Change detection outputs:
************

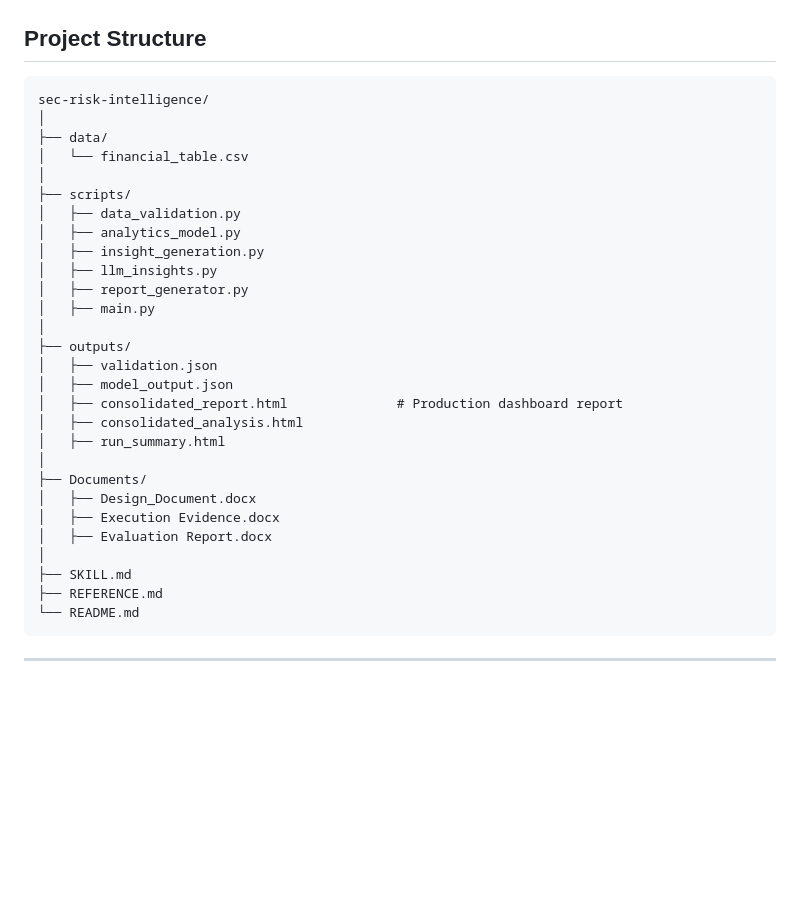
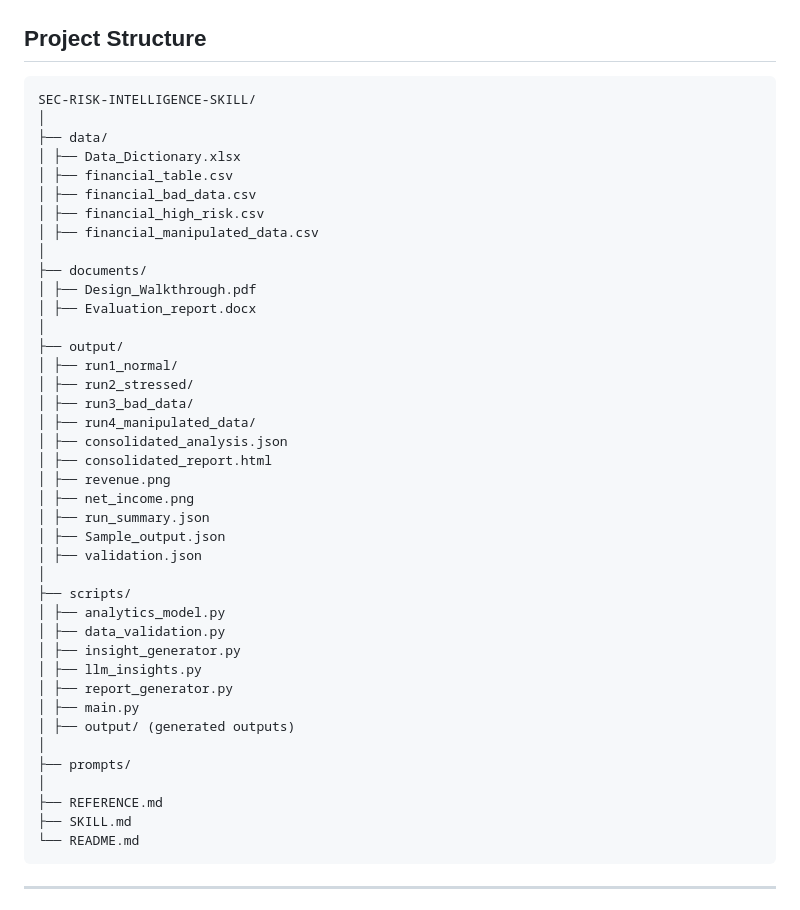
Before and after one commit to swap2308/sec-risk-intelligence-skill, a Markdown page: README.md, the part around the change. Drawn GitHub-style; blank space fills up the shorter version.

````diff
--- a/README.md
+++ b/README.md
@@ -43,33 +43,45 @@ To analyze company financial data and:
 ## Project Structure
 
 ```plaintext
-sec-risk-intelligence/
+SEC-RISK-INTELLIGENCE-SKILL/
 │
 ├── data/
-│   └── financial_table.csv
+│ ├── Data_Dictionary.xlsx
+│ ├── financial_table.csv
+│ ├── financial_bad_data.csv
+│ ├── financial_high_risk.csv
+│ ├── financial_manipulated_data.csv
+│
+├── documents/
+│ ├── Design_Walkthrough.pdf
+│ ├── Evaluation_report.docx
+│
+├── output/
+│ ├── run1_normal/
+│ ├── run2_stressed/
+│ ├── run3_bad_data/
+│ ├── run4_manipulated_data/
+│ ├── consolidated_analysis.json
+│ ├── consolidated_report.html
+│ ├── revenue.png
+│ ├── net_income.png
+│ ├── run_summary.json
+│ ├── Sample_output.json
+│ ├── validation.json
 │
 ├── scripts/
-│   ├── data_validation.py
-│   ├── analytics_model.py
-│   ├── insight_generation.py
-│   ├── llm_insights.py
-│   ├── report_generator.py
-│   ├── main.py
+│ ├── analytics_model.py
+│ ├── data_validation.py
+│ ├── insight_generator.py
+│ ├── llm_insights.py
+│ ├── report_generator.py
+│ ├── main.py
+│ ├── output/ (generated outputs)
 │
-├── outputs/
-│   ├── validation.json
-│   ├── model_output.json
-│   ├── consolidated_report.html              # Production dashboard report
-│   ├── consolidated_analysis.html
-│   ├── run_summary.html
+├── prompts/
 │
-├── Documents/
-│   ├── Design_Document.docx
-│   ├── Execution Evidence.docx
-│   ├── Evaluation Report.docx
-│
+├── REFERENCE.md
 ├── SKILL.md
-├── REFERENCE.md
 └── README.md
 ```
 
````
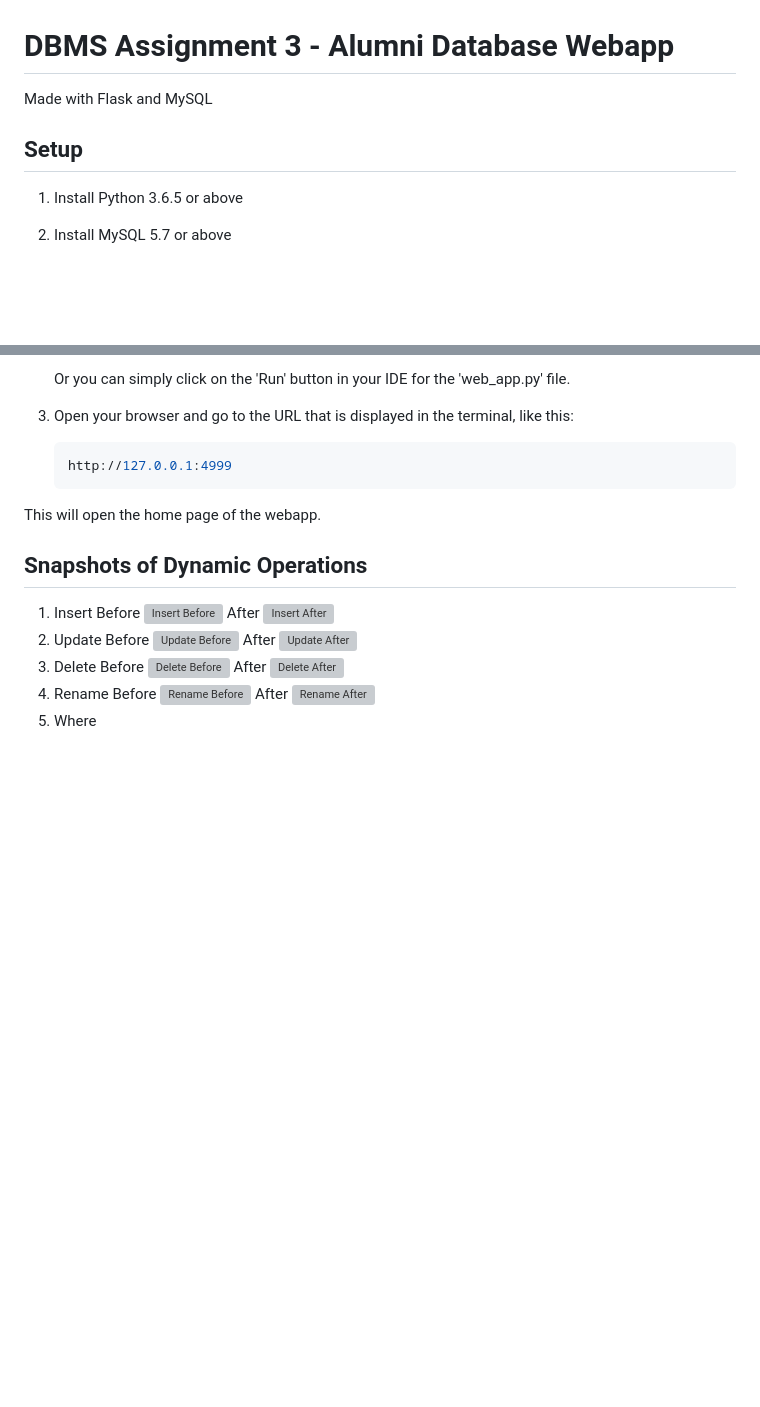
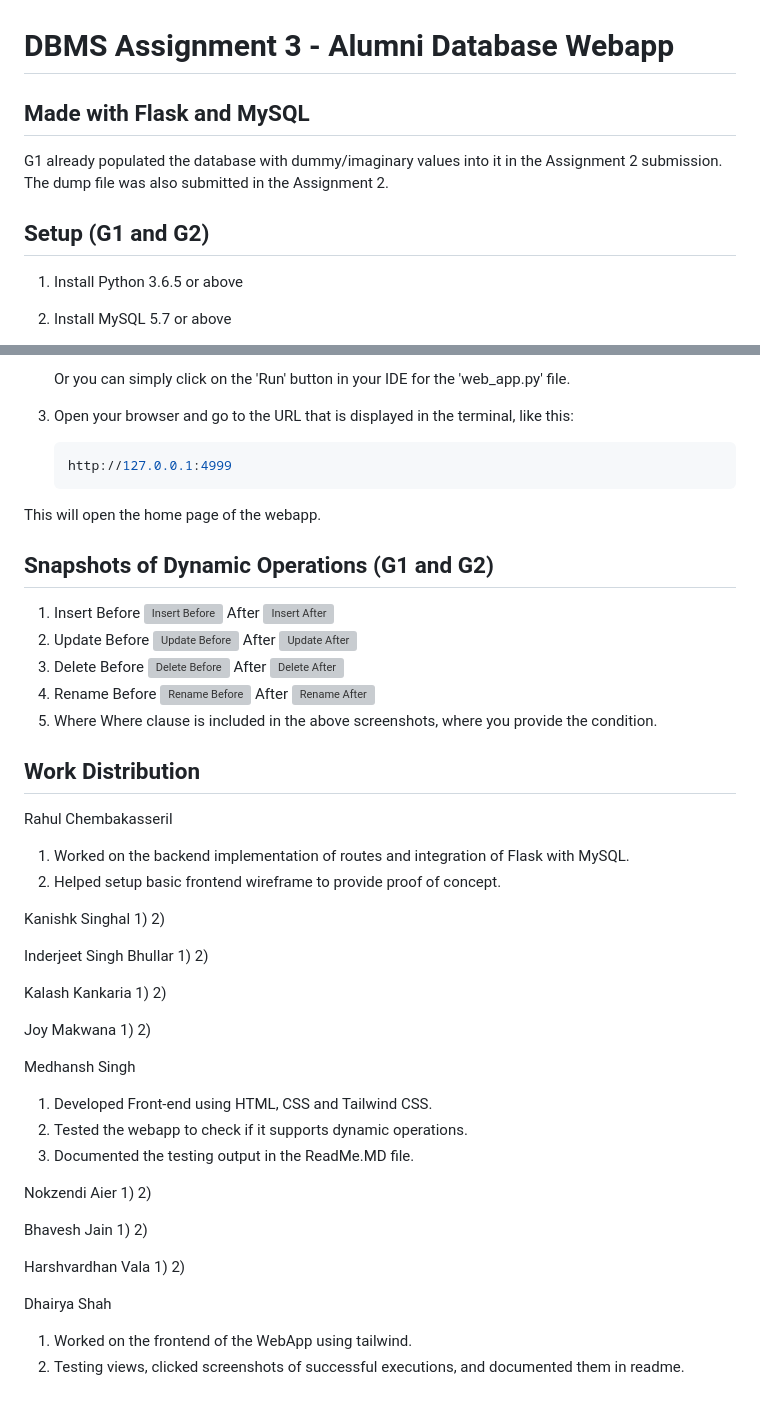
Before and after one commit to RahulVC02/Alumni-Database-Webapp, a Markdown page: README.md, 2 parts joined by grey strips. GitHub-like rendering; blank space fills up the shorter version; grey boxes are pictures that could not be loaded.

```diff
--- a/README.md
+++ b/README.md
@@ -1,8 +1,11 @@
 # DBMS Assignment 3 - Alumni Database Webapp
 
-Made with Flask and MySQL
+## Made with Flask and MySQL
 
-## Setup
+G1 already populated the database with dummy/imaginary values into it in the Assignment 2 submission. The dump file was also submitted in the Assignment 2.
+
+
+## Setup (G1 and G2)
 
 1. Install Python 3.6.5 or above
 
@@ -116,7 +119,7 @@ Now that we have setup the database and the credentails, we can run the webapp.
 
 This will open the home page of the webapp.
 
-## Snapshots of Dynamic Operations
+## Snapshots of Dynamic Operations (G1 and G2)
 
 1. Insert
     Before ![Insert Before](/Photos_Readme/Insert_1.png)
@@ -131,3 +134,47 @@ This will open the home page of the webapp.
     Before ![Rename Before](/Photos_Readme/Rename_1.png)
     After ![Rename After](/Photos_Readme/Rename_2.png)
 5. Where
+    Where clause is included in the above screenshots, where you provide the condition.
+
+## Work Distribution
+
+Rahul Chembakasseril
+1) Worked on the backend implementation of routes and integration of Flask with MySQL.
+2) Helped setup basic frontend wireframe to provide proof of concept.
+
+Kanishk Singhal
+1)
+2)
+
+Inderjeet Singh Bhullar
+1)
+2)
+
+Kalash Kankaria
+1)
+2)
+
+Joy Makwana
+1)
+2)
+
+Medhansh Singh
+1) Developed Front-end using HTML, CSS and Tailwind CSS.
+2) Tested the webapp to check if it supports dynamic operations.
+3) Documented the testing output in the ReadMe.MD file.
+
+Nokzendi Aier
+1)
+2)
+
+Bhavesh Jain
+1)
+2)
+
+Harshvardhan Vala
+1)
+2)
+
+Dhairya Shah
+1) Worked on the frontend of the WebApp using tailwind.
+2) Testing views, clicked screenshots of successful executions, and documented them in readme.
```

************

The records above should be returned exactly, with only their pictures held back.

__Reply__.
Before and after one commit to swap2308/sec-risk-intelligence-skill, a Markdown page: README.md, the part around the change. Drawn GitHub-style; blank space fills up the shorter version.

````diff
--- a/README.md
+++ b/README.md
@@ -43,33 +43,45 @@ To analyze company financial data and:
 ## Project Structure
 
 ```plaintext
-sec-risk-intelligence/
+SEC-RISK-INTELLIGENCE-SKILL/
 │
 ├── data/
-│   └── financial_table.csv
+│ ├── Data_Dictionary.xlsx
+│ ├── financial_table.csv
+│ ├── financial_bad_data.csv
+│ ├── financial_high_risk.csv
+│ ├── financial_manipulated_data.csv
+│
+├── documents/
+│ ├── Design_Walkthrough.pdf
+│ ├── Evaluation_report.docx
+│
+├── output/
+│ ├── run1_normal/
+│ ├── run2_stressed/
+│ ├── run3_bad_data/
+│ ├── run4_manipulated_data/
+│ ├── consolidated_analysis.json
+│ ├── consolidated_report.html
+│ ├── revenue.png
+│ ├── net_income.png
+│ ├── run_summary.json
+│ ├── Sample_output.json
+│ ├── validation.json
 │
 ├── scripts/
-│   ├── data_validation.py
-│   ├── analytics_model.py
-│   ├── insight_generation.py
-│   ├── llm_insights.py
-│   ├── report_generator.py
-│   ├── main.py
+│ ├── analytics_model.py
+│ ├── data_validation.py
+│ ├── insight_generator.py
+│ ├── llm_insights.py
+│ ├── report_generator.py
+│ ├── main.py
+│ ├── output/ (generated outputs)
 │
-├── outputs/
-│   ├── validation.json
-│   ├── model_output.json
-│   ├── consolidated_report.html              # Production dashboard report
-│   ├── consolidated_analysis.html
-│   ├── run_summary.html
+├── prompts/
 │
-├── Documents/
-│   ├── Design_Document.docx
-│   ├── Execution Evidence.docx
-│   ├── Evaluation Report.docx
-│
+├── REFERENCE.md
 ├── SKILL.md
-├── REFERENCE.md
 └── README.md
 ```
 
````
Before and after one commit to RahulVC02/Alumni-Database-Webapp, a Markdown page: README.md, 2 parts joined by grey strips. GitHub-like rendering; blank space fills up the shorter version; grey boxes are pictures that could not be loaded.

```diff
--- a/README.md
+++ b/README.md
@@ -1,8 +1,11 @@
 # DBMS Assignment 3 - Alumni Database Webapp
 
-Made with Flask and MySQL
+## Made with Flask and MySQL
 
-## Setup
+G1 already populated the database with dummy/imaginary values into it in the Assignment 2 submission. The dump file was also submitted in the Assignment 2.
+
+
+## Setup (G1 and G2)
 
 1. Install Python 3.6.5 or above
 
@@ -116,7 +119,7 @@ Now that we have setup the database and the credentails, we can run the webapp.
 
 This will open the home page of the webapp.
 
-## Snapshots of Dynamic Operations
+## Snapshots of Dynamic Operations (G1 and G2)
 
 1. Insert
     Before ![Insert Before](/Photos_Readme/Insert_1.png)
@@ -131,3 +134,47 @@ This will open the home page of the webapp.
     Before ![Rename Before](/Photos_Readme/Rename_1.png)
     After ![Rename After](/Photos_Readme/Rename_2.png)
 5. Where
+    Where clause is included in the above screenshots, where you provide the condition.
+
+## Work Distribution
+
+Rahul Chembakasseril
+1) Worked on the backend implementation of routes and integration of Flask with MySQL.
+2) Helped setup basic frontend wireframe to provide proof of concept.
+
+Kanishk Singhal
+1)
+2)
+
+Inderjeet Singh Bhullar
+1)
+2)
+
+Kalash Kankaria
+1)
+2)
+
+Joy Makwana
+1)
+2)
+
+Medhansh Singh
+1) Developed Front-end using HTML, CSS and Tailwind CSS.
+2) Tested the webapp to check if it supports dynamic operations.
+3) Documented the testing output in the ReadMe.MD file.
+
+Nokzendi Aier
+1)
+2)
+
+Bhavesh Jain
+1)
+2)
+
+Harshvardhan Vala
+1)
+2)
+
+Dhairya Shah
+1) Worked on the frontend of the WebApp using tailwind.
+2) Testing views, clicked screenshots of successful executions, and documented them in readme.
```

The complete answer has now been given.